Problem to solve
The lines of the records that include "onClick" should all be copied.

Data for this task
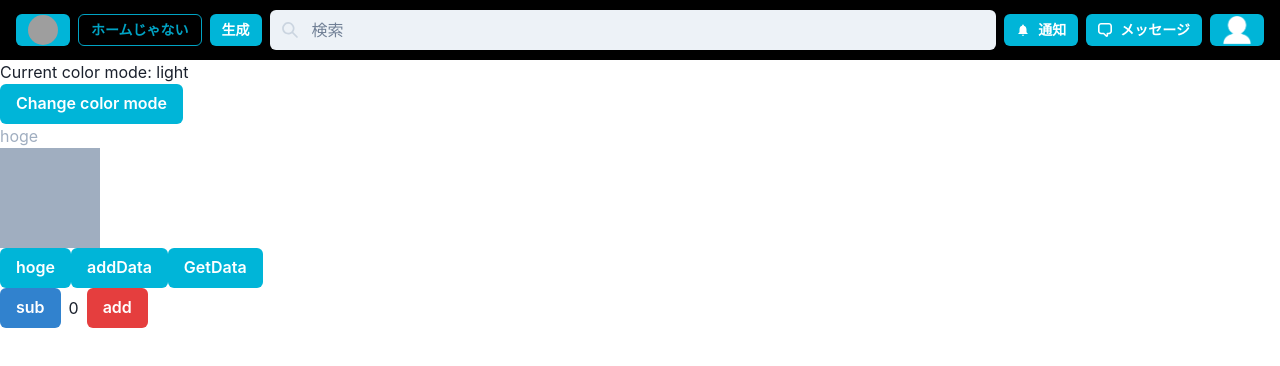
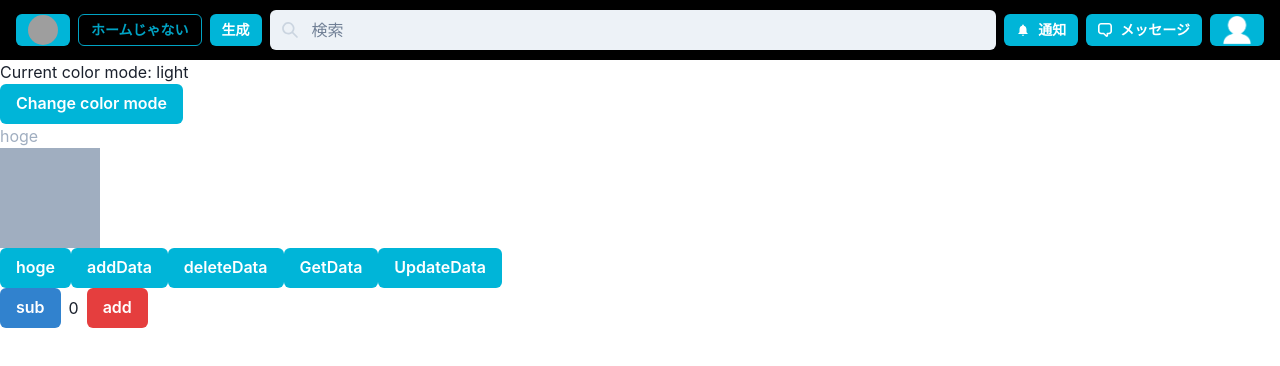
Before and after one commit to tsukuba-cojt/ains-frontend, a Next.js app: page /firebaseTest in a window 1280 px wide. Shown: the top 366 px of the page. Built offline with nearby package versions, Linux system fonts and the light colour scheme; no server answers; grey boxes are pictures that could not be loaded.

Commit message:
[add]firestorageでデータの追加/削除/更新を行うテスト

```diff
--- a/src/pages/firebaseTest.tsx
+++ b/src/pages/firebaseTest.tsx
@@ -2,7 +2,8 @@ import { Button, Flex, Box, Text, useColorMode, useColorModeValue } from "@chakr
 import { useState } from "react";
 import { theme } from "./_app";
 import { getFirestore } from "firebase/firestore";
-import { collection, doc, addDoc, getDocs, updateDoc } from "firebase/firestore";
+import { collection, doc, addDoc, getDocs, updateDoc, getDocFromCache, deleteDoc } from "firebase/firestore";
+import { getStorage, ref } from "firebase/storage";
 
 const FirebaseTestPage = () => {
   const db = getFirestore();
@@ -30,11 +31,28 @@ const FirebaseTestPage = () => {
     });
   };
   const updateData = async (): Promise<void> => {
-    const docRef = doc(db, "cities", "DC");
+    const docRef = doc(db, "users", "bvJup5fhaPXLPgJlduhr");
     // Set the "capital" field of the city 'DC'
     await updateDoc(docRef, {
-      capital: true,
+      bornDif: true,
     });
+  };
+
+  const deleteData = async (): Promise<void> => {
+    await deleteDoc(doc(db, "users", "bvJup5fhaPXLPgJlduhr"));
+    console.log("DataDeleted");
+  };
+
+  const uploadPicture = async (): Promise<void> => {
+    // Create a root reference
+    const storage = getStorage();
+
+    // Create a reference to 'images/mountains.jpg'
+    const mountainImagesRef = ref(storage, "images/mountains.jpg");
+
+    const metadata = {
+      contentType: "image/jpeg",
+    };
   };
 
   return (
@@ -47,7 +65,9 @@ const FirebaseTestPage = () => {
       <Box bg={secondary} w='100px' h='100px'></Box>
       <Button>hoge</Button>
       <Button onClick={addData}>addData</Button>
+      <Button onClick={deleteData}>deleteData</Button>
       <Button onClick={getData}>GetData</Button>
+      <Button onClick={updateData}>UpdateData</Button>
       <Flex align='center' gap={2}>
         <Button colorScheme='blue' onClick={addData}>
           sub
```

Output for this task
       <Button onClick={addData}>addData</Button>
+      <Button onClick={deleteData}>deleteData</Button>
       <Button onClick={getData}>GetData</Button>
+      <Button onClick={updateData}>UpdateData</Button>
         <Button colorScheme='blue' onClick={addData}>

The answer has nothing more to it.